The scores are parameters in a Bayesian item-response model. These types of models originated in education research but have since been used to analyze legislatures and courts in the U.S. and around the globe. While there is much to like about these Bayesian models, they are computationally intensive, as they involve the estimation of hundreds, if not thousands, of parameters which are related by a nontrivial dependence structure.

Similar left–right scores, viewed as an approximation the Martin–Quinn scores, may be generated through a technique called multidimensional scaling, or MDS. One advantage of this approach, other than computational efficiency, is that it naturally generalizes to higher dimensions. MDS tries to find coordinates n-dimensional Euclidean space such that the pairwise distance between points matches that of a user-provided distance matrix. As this matrix is often much larger than the desired dimensionality of the MDS output, no perfect solution exists; MDS rather minimizes some loss function over the realized distance matrix (the details vary by flavor of MDS).

The figure below shows the approximate Martin–Quinn scores estimated by one-dimensional MDS. Positive scores reflect conservatism. The general leftward trend for individual justices is clear. Justices are colored by the seat on the court that they occupy; the chief justice is colored in black.

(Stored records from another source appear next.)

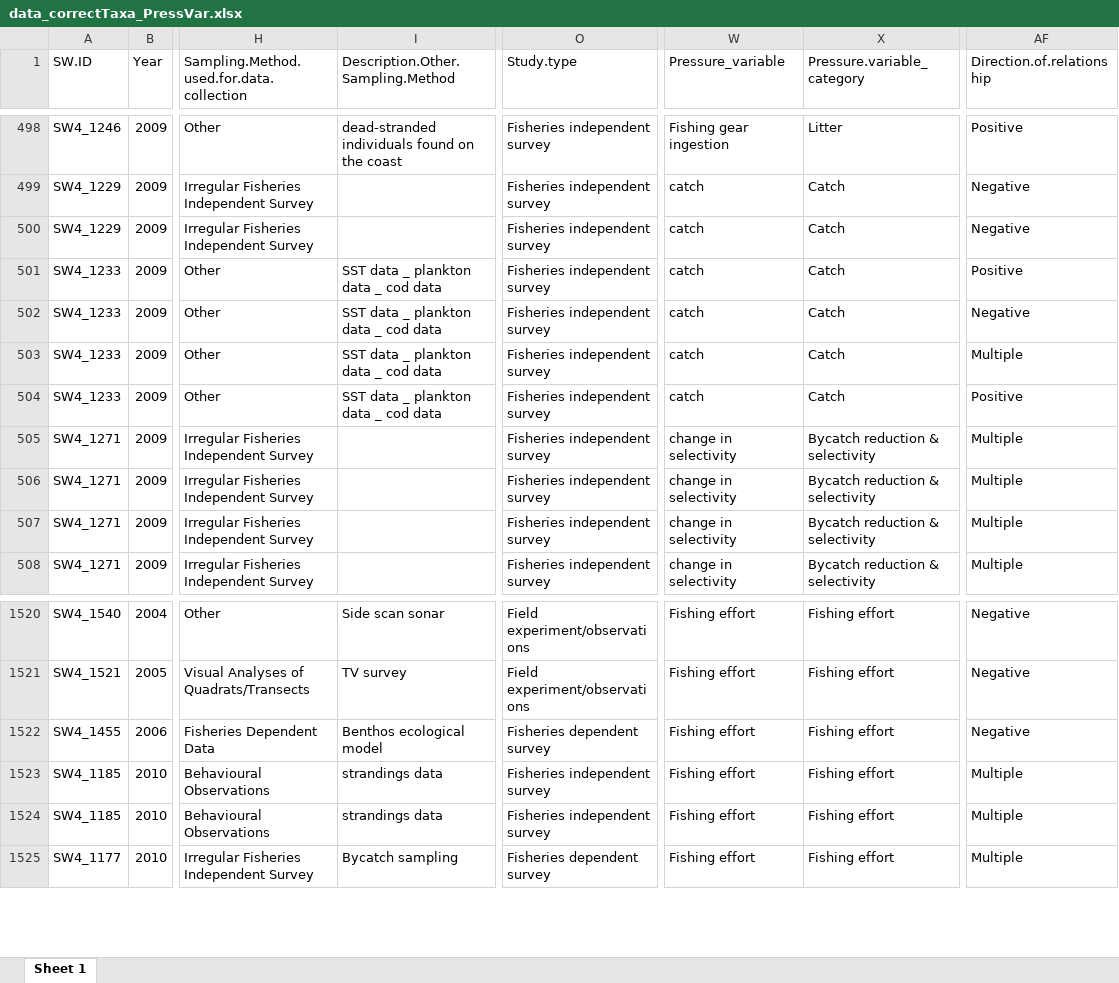
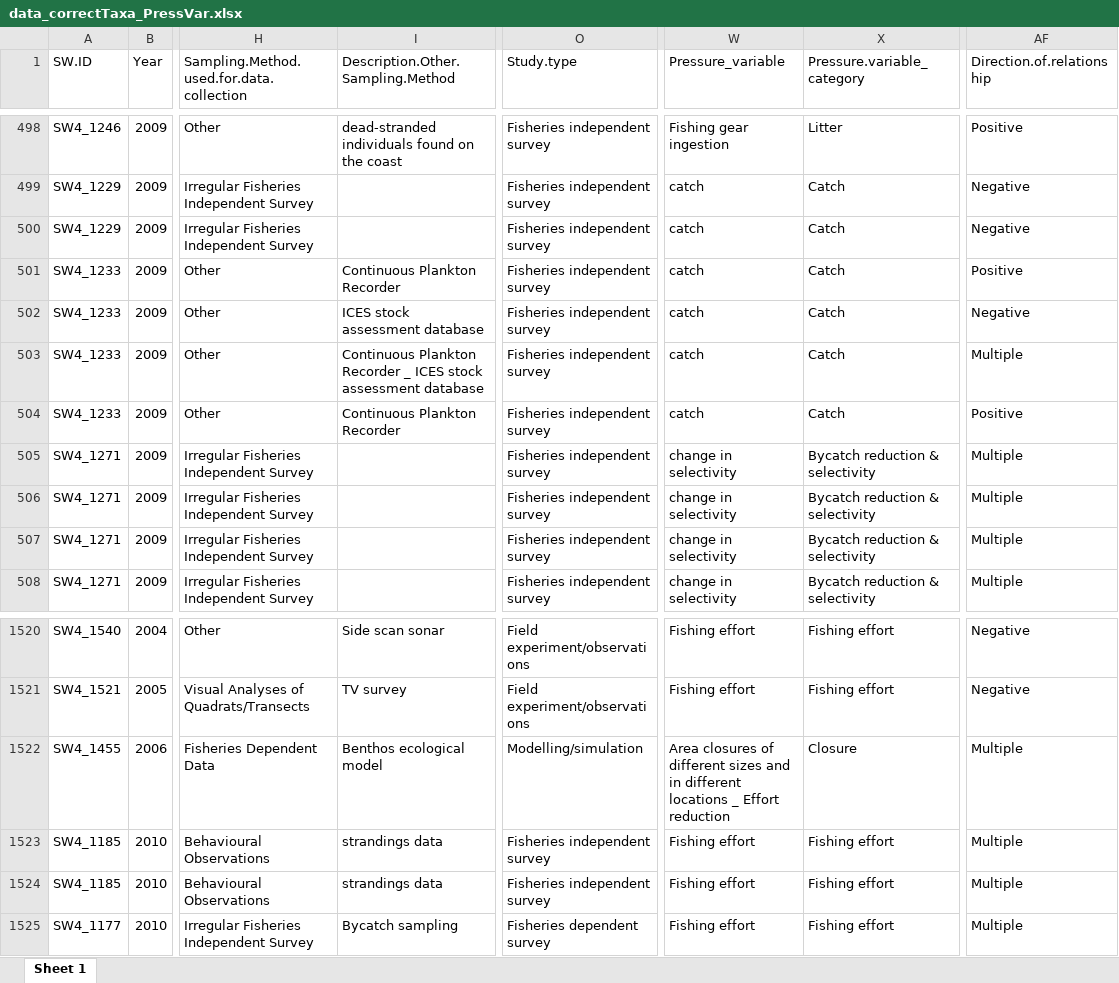
Before and after one commit to ices-tools-dev/SEAwise, an Excel workbook: Systematic Reviews/Analysis Task 4.1/Routput/data_correctTaxa_PressVar.xlsx, sheet Sheet 1, drawn as a sheet; only a part is shown, gaps mark what is left out; values as stored, in another font and other column widths than the file's, no borders; the diff names each change by its address in the sheet, - before the commit and + after, or states it on an @@ line.

```diff
--- a/Systematic Reviews/Analysis Task 4.1/Routput/data_correctTaxa_PressVar.xlsx (sheet Sheet 1)
+++ b/Systematic Reviews/Analysis Task 4.1/Routput/data_correctTaxa_PressVar.xlsx (sheet Sheet 1)
-I501: SST data _ plankton data _ cod data
+I501: Continuous Plankton Recorder
-I502: SST data _ plankton data _ cod data
+I502: ICES stock assessment database
-I503: SST data _ plankton data _ cod data
+I503: Continuous Plankton Recorder _ ICES stock assessment database
-I504: SST data _ plankton data _ cod data
+I504: Continuous Plankton Recorder
-O1522 (Study.type): Fisheries dependent survey
+O1522 (Study.type): Modelling/simulation
-W1522 (Pressure_variable): Fishing effort
+W1522 (Pressure_variable): Area closures of different sizes and in different locations _ Effort reduction
-X1522 (Pressure.variable_category): Fishing effort
+X1522 (Pressure.variable_category): Closure
-AF1522 (Direction.of.relationship): Negative
+AF1522 (Direction.of.relationship): Multiple
```
Also changed, not shown: Systematic Reviews/Analysis Task 4.1/Data_Extraction_Files/DataExtractionForm_WP4_Festjens.xlsx, Systematic Reviews/Analysis Task 4.1/Data_Extraction_Files/DataExtractionForm_WP4_Uhlmann_Reid.xlsx, 25 other files.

Many Supreme Court justices reject the notion that they fit neatly on a political spectrum, pointing to cases where the Court divided along lines that cannot be explained by left-right ideology. Other Court observers have suggested that a second dimension along which justices may be measured is that of pragmatism: how willing are justices to adapt the law to fit practical necessities, versus holding an ideologically consistent line?

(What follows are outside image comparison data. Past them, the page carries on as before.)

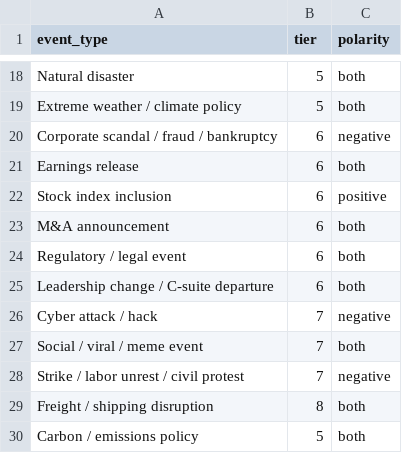
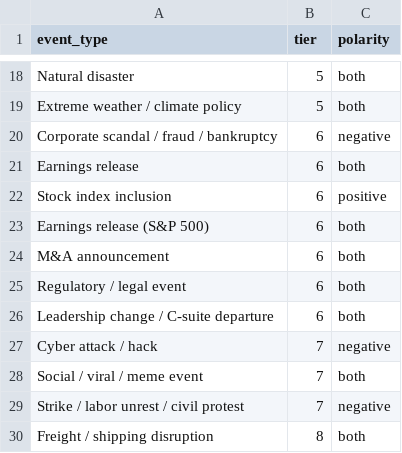
Before and after one commit to diykorey/fortuneteller, a CSV file: data/seed/event_types.csv, drawn as a sheet; only a part is shown, gaps mark what is left out; the shorter side is filled out with more unchanged rows.

Commit message:
Step 36, step 1 and 2: the S&P 500's members, their reports, the earnings500 flow

```diff
--- a/data/seed/event_types.csv
+++ b/data/seed/event_types.csv
@@ -22,2 +22,3 @@ Earnings release,6,both
 Stock index inclusion,6,positive
+Earnings release (S&P 500),6,both
 M&A announcement,6,both
```
Also changed, not shown: data/seed/sp500.csv, 11 other files.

The two-dimensional MDS scores, illustrated below, suggest that this dimension may indeed be important. While the scores are less stable (retroactive smoothing had to be applied to stabilize the MDS estimates), and harder to visualize (dots on each justice trajectory show the justices’ ending positions; retired justices are partially greyed out), the second dimension (the vertical axis) does seem to partially capture the pragmatic/idealist divide. Justices like Samuel Alito and Stephen Breyer, viewed as some of the more pragmatic justices on the current Court, have higher second-dimension scores than Antonin Scalia, for example.

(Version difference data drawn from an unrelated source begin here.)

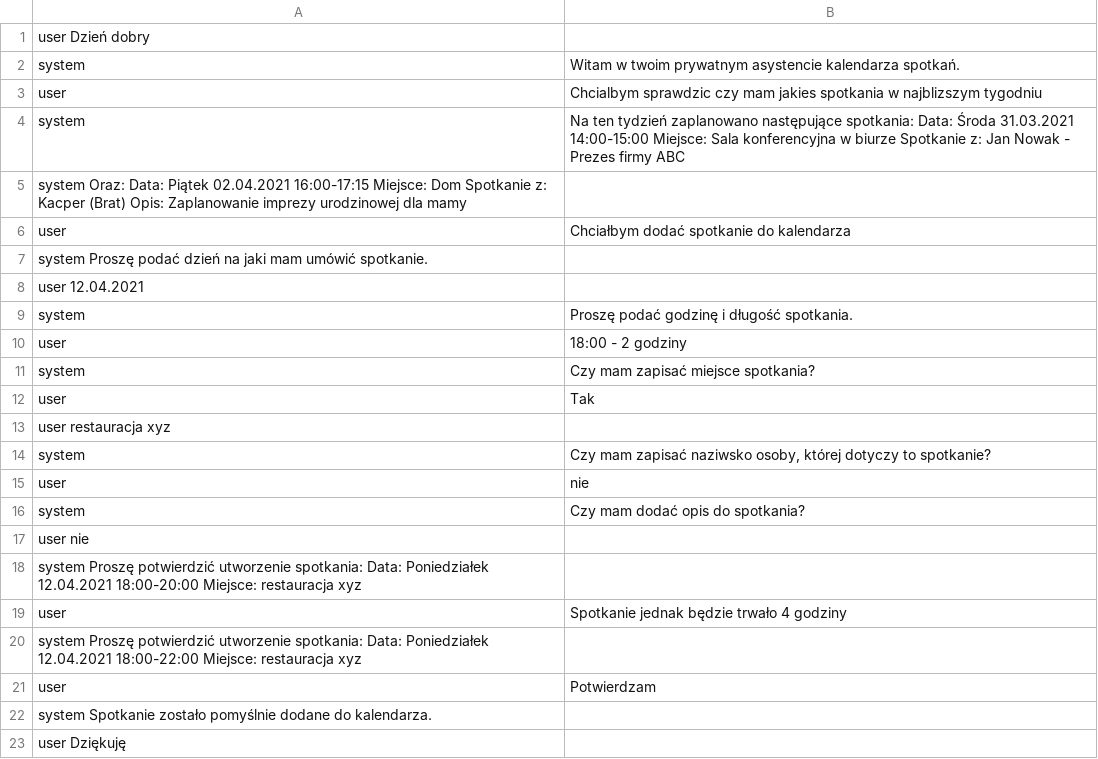
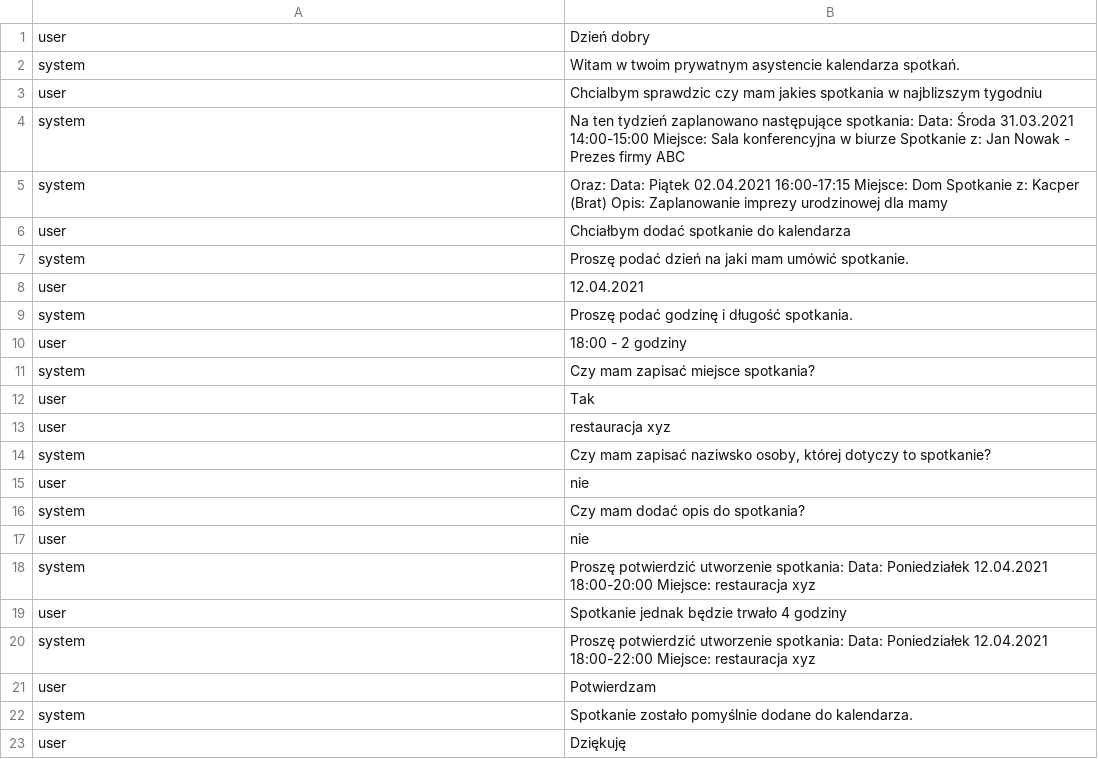
Before and after one commit to Aoxter/SystemDialogowyJanusz, a TSV file: data/dialog-09-06-01.tsv, drawn as a sheet; removed rows and columns are numbered as before the commit, all else as after; the diff names each change by its address in the sheet, - before the commit and + after, or states it on an @@ line.

```diff
--- a/data/dialog-09-06-01.tsv
+++ b/data/dialog-09-06-01.tsv
-row 1: user Dzień dobry
+row 1: user | Dzień dobry
-row 5: system Oraz: Data: Piątek 02.04.2021 16:00-17:15 Miejsce: Dom Spotkanie z: Kacper (Brat) Opis: Zaplanowanie imprezy urodzinowej dla mamy
+row 5: system | Oraz: Data: Piątek 02.04.2021 16:00-17:15 Miejsce: Dom Spotkanie z: Kacper (Brat) Opis: Zaplanowanie imprezy urodzinowej dla mamy
-row 7: system Proszę podać dzień na jaki mam umówić spotkanie.
-row 8: user 12.04.2021
+row 7: system | Proszę podać dzień na jaki mam umówić spotkanie.
+row 8: user | 12.04.2021
-row 13: user restauracja xyz
+row 13: user | restauracja xyz
-row 17: user nie
-row 18: system Proszę potwierdzić utworzenie spotkania: Data: Poniedziałek 12.04.2021 18:00-20:00 Miejsce: restauracja xyz
+row 17: user | nie
+row 18: system | Proszę potwierdzić utworzenie spotkania: Data: Poniedziałek 12.04.2021 18:00-20:00 Miejsce: restauracja xyz
-row 20: system Proszę potwierdzić utworzenie spotkania: Data: Poniedziałek 12.04.2021 18:00-22:00 Miejsce: restauracja xyz
+row 20: system | Proszę potwierdzić utworzenie spotkania: Data: Poniedziałek 12.04.2021 18:00-22:00 Miejsce: restauracja xyz
-row 22: system Spotkanie zostało pomyślnie dodane do kalendarza.
-row 23: user Dziękuję
+row 22: system | Spotkanie zostało pomyślnie dodane do kalendarza.
+row 23: user | Dziękuję
```
Also changed, not shown: data/dialog-09-04-01.tsv, data/dialog-09-08-01.tsv, 3 other files.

Hopefully in the future we can fit a full Bayesian item-response model to better (and more stably) estimate these two-dimensional scores.